Requirement
Copy every record below, exactly as written.

[[ Data extracts, beginning ]]

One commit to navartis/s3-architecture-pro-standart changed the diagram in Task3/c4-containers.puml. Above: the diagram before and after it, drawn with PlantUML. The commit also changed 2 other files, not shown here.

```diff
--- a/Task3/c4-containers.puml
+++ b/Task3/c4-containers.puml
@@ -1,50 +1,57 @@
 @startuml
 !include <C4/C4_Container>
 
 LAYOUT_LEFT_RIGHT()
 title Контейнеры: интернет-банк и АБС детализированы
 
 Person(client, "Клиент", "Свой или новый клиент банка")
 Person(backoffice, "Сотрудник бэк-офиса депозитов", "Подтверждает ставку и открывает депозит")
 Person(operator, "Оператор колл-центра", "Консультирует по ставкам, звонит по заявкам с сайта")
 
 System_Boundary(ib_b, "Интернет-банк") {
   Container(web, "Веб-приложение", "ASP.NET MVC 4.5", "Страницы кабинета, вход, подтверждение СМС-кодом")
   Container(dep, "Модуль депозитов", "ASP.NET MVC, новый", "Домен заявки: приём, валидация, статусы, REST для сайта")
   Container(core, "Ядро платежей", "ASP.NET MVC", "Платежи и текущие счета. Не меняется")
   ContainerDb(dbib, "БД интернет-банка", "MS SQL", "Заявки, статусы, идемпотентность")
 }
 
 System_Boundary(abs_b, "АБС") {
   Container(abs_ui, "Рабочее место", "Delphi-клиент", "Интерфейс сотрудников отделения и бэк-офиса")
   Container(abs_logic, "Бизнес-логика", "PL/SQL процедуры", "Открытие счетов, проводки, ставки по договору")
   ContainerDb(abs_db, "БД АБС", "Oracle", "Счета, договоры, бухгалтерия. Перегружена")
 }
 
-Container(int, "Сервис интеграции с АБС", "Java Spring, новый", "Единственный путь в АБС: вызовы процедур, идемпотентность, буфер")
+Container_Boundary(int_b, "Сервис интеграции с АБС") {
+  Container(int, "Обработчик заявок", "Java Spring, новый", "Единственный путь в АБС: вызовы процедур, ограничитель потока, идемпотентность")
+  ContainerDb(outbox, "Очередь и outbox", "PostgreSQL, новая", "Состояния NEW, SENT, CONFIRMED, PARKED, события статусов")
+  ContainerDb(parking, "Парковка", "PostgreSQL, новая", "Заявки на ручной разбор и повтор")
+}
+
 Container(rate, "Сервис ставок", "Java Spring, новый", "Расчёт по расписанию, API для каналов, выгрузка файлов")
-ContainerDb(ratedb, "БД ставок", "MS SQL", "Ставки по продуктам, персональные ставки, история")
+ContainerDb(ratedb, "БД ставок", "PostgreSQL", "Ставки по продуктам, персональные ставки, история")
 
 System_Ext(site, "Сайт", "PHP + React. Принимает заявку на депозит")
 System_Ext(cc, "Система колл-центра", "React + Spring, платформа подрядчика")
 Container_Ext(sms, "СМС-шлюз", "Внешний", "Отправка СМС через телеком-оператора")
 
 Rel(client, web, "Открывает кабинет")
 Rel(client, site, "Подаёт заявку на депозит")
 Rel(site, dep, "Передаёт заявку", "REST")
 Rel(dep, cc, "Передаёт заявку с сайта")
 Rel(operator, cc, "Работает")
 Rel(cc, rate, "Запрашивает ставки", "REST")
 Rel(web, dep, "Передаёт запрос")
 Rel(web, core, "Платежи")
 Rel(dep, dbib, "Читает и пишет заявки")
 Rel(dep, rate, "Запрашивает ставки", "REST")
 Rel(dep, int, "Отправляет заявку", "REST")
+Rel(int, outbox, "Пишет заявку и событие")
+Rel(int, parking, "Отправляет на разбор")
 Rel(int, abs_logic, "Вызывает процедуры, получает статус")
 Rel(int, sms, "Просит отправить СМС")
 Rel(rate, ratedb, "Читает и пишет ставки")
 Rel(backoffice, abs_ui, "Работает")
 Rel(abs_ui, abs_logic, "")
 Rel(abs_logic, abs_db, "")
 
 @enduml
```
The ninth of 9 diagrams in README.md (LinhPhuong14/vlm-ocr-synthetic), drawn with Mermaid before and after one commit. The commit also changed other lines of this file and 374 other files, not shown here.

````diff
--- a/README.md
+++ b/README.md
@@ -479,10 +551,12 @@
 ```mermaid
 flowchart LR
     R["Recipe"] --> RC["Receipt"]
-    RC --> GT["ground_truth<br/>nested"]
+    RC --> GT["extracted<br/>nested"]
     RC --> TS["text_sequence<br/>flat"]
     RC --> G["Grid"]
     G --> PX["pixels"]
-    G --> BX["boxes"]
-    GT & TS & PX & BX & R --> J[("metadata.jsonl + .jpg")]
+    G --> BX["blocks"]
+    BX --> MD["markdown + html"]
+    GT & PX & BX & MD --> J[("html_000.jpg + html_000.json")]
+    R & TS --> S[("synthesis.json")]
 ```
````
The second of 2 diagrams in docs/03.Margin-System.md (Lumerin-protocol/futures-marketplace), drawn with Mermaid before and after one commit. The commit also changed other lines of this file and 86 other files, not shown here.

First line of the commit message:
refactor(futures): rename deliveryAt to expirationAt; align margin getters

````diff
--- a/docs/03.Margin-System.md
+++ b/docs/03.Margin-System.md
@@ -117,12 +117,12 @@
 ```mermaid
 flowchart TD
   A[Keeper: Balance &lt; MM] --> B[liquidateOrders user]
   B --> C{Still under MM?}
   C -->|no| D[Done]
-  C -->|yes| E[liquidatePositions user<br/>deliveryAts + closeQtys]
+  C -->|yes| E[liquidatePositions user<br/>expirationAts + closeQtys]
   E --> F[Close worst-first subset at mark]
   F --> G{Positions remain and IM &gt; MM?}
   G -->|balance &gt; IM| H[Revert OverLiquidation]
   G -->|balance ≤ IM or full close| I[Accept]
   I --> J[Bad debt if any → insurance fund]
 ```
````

[[ Data extracts, end ]]

Answer to this exercise
One commit to navartis/s3-architecture-pro-standart changed the diagram in Task3/c4-containers.puml. Above: the diagram before and after it, drawn with PlantUML. The commit also changed 2 other files, not shown here.

```diff
--- a/Task3/c4-containers.puml
+++ b/Task3/c4-containers.puml
@@ -1,50 +1,57 @@
 @startuml
 !include <C4/C4_Container>
 
 LAYOUT_LEFT_RIGHT()
 title Контейнеры: интернет-банк и АБС детализированы
 
 Person(client, "Клиент", "Свой или новый клиент банка")
 Person(backoffice, "Сотрудник бэк-офиса депозитов", "Подтверждает ставку и открывает депозит")
 Person(operator, "Оператор колл-центра", "Консультирует по ставкам, звонит по заявкам с сайта")
 
 System_Boundary(ib_b, "Интернет-банк") {
   Container(web, "Веб-приложение", "ASP.NET MVC 4.5", "Страницы кабинета, вход, подтверждение СМС-кодом")
   Container(dep, "Модуль депозитов", "ASP.NET MVC, новый", "Домен заявки: приём, валидация, статусы, REST для сайта")
   Container(core, "Ядро платежей", "ASP.NET MVC", "Платежи и текущие счета. Не меняется")
   ContainerDb(dbib, "БД интернет-банка", "MS SQL", "Заявки, статусы, идемпотентность")
 }
 
 System_Boundary(abs_b, "АБС") {
   Container(abs_ui, "Рабочее место", "Delphi-клиент", "Интерфейс сотрудников отделения и бэк-офиса")
   Container(abs_logic, "Бизнес-логика", "PL/SQL процедуры", "Открытие счетов, проводки, ставки по договору")
   ContainerDb(abs_db, "БД АБС", "Oracle", "Счета, договоры, бухгалтерия. Перегружена")
 }
 
-Container(int, "Сервис интеграции с АБС", "Java Spring, новый", "Единственный путь в АБС: вызовы процедур, идемпотентность, буфер")
+Container_Boundary(int_b, "Сервис интеграции с АБС") {
+  Container(int, "Обработчик заявок", "Java Spring, новый", "Единственный путь в АБС: вызовы процедур, ограничитель потока, идемпотентность")
+  ContainerDb(outbox, "Очередь и outbox", "PostgreSQL, новая", "Состояния NEW, SENT, CONFIRMED, PARKED, события статусов")
+  ContainerDb(parking, "Парковка", "PostgreSQL, новая", "Заявки на ручной разбор и повтор")
+}
+
 Container(rate, "Сервис ставок", "Java Spring, новый", "Расчёт по расписанию, API для каналов, выгрузка файлов")
-ContainerDb(ratedb, "БД ставок", "MS SQL", "Ставки по продуктам, персональные ставки, история")
+ContainerDb(ratedb, "БД ставок", "PostgreSQL", "Ставки по продуктам, персональные ставки, история")
 
 System_Ext(site, "Сайт", "PHP + React. Принимает заявку на депозит")
 System_Ext(cc, "Система колл-центра", "React + Spring, платформа подрядчика")
 Container_Ext(sms, "СМС-шлюз", "Внешний", "Отправка СМС через телеком-оператора")
 
 Rel(client, web, "Открывает кабинет")
 Rel(client, site, "Подаёт заявку на депозит")
 Rel(site, dep, "Передаёт заявку", "REST")
 Rel(dep, cc, "Передаёт заявку с сайта")
 Rel(operator, cc, "Работает")
 Rel(cc, rate, "Запрашивает ставки", "REST")
 Rel(web, dep, "Передаёт запрос")
 Rel(web, core, "Платежи")
 Rel(dep, dbib, "Читает и пишет заявки")
 Rel(dep, rate, "Запрашивает ставки", "REST")
 Rel(dep, int, "Отправляет заявку", "REST")
+Rel(int, outbox, "Пишет заявку и событие")
+Rel(int, parking, "Отправляет на разбор")
 Rel(int, abs_logic, "Вызывает процедуры, получает статус")
 Rel(int, sms, "Просит отправить СМС")
 Rel(rate, ratedb, "Читает и пишет ставки")
 Rel(backoffice, abs_ui, "Работает")
 Rel(abs_ui, abs_logic, "")
 Rel(abs_logic, abs_db, "")
 
 @enduml
```
The ninth of 9 diagrams in README.md (LinhPhuong14/vlm-ocr-synthetic), drawn with Mermaid before and after one commit. The commit also changed other lines of this file and 374 other files, not shown here.

````diff
--- a/README.md
+++ b/README.md
@@ -479,10 +551,12 @@
 ```mermaid
 flowchart LR
     R["Recipe"] --> RC["Receipt"]
-    RC --> GT["ground_truth<br/>nested"]
+    RC --> GT["extracted<br/>nested"]
     RC --> TS["text_sequence<br/>flat"]
     RC --> G["Grid"]
     G --> PX["pixels"]
-    G --> BX["boxes"]
-    GT & TS & PX & BX & R --> J[("metadata.jsonl + .jpg")]
+    G --> BX["blocks"]
+    BX --> MD["markdown + html"]
+    GT & PX & BX & MD --> J[("html_000.jpg + html_000.json")]
+    R & TS --> S[("synthesis.json")]
 ```
````
The second of 2 diagrams in docs/03.Margin-System.md (Lumerin-protocol/futures-marketplace), drawn with Mermaid before and after one commit. The commit also changed other lines of this file and 86 other files, not shown here.

First line of the commit message:
refactor(futures): rename deliveryAt to expirationAt; align margin getters

````diff
--- a/docs/03.Margin-System.md
+++ b/docs/03.Margin-System.md
@@ -117,12 +117,12 @@
 ```mermaid
 flowchart TD
   A[Keeper: Balance &lt; MM] --> B[liquidateOrders user]
   B --> C{Still under MM?}
   C -->|no| D[Done]
-  C -->|yes| E[liquidatePositions user<br/>deliveryAts + closeQtys]
+  C -->|yes| E[liquidatePositions user<br/>expirationAts + closeQtys]
   E --> F[Close worst-first subset at mark]
   F --> G{Positions remain and IM &gt; MM?}
   G -->|balance &gt; IM| H[Revert OverLiquidation]
   G -->|balance ≤ IM or full close| I[Accept]
   I --> J[Bad debt if any → insurance fund]
 ```
````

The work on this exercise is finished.